For easy cutting, place the mango stem down on the cutting board, hold, and use your knife to cut down through the mango approximately ¼-inch from the widest part of the center. Repeat on the other side to remove the mango flesh from the seed (which is in the widest part of the center). Then you can cut and scoop the mango flesh out of the skin. The process is not much harder than cutting an avocado. (The National Mango Board has this practical guide for visual reference.)
Since mangos have a natural sweetness and many varieties have a creamy texture, including the Ataulfos variety, I decided to make dairy-free sorbet with the mangos I received from the National Mango Board. A cold treat always tastes good in the summer heat, especially when the treat has nutritional benefits as well!
- 2 cups mango puree (~ 3 mangos, I used Ataulfos and Kent mangos)
- 1 14-oz. can (1.5 cups) coconut milk (preferably full-fat, although reduced fat will work)
- 2-4 tablespoons pure maple syrup, depending on desired sweetness
- Chill the canned coconut milk, a mixing bowl and the beater to your hand or stand mixer in the freezer for 10-15 minutes.
- Meanwhile, cut and peel the mangos (see instructions in post). Puree the flesh in a food processor until smooth.
- Combine the coconut milk, mango puree, and maple syrup in the chilled mixing bowl and whip with the beater for 1-2 minutes to combine.
- Pour the mixture into a loaf pan and freeze for at least 6 hours before serving. This sorbet will be hard when frozen, so set it out for about 15-20 minutes before serving to soften.
- Store in an airtight container in your freezer.
- Cooking time indicates chilling time.
- If you use low-fat canned coconut milk, the consistency will be more like Italian ice - still very tasty, but a bit more icy and less creamy.

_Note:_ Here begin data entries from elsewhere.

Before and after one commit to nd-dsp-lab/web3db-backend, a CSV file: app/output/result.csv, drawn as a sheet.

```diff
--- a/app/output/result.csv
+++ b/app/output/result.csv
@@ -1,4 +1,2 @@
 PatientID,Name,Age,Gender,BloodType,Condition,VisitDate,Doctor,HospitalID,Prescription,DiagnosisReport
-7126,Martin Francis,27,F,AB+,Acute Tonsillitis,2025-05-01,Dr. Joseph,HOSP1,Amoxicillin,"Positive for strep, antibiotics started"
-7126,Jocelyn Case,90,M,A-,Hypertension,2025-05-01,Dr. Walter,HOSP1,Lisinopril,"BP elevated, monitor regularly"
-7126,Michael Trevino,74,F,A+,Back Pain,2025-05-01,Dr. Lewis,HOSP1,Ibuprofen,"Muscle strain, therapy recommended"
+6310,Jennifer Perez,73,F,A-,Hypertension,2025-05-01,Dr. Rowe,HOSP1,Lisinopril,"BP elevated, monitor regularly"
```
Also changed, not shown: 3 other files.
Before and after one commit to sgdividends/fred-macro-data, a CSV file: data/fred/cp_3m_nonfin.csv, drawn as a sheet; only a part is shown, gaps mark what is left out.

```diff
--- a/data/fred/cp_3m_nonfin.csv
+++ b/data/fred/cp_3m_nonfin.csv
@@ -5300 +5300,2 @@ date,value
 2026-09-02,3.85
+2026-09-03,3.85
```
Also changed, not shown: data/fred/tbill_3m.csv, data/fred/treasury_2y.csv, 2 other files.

This is a sponsored conversation written by me on behalf of National Mango Board. The opinions and text are all mine.
Do you eat mangos often? How do you use them?
What’s a type of fruit or vegetable that you never have tried?
What’s your favorite flavor of ice cream or sorbet?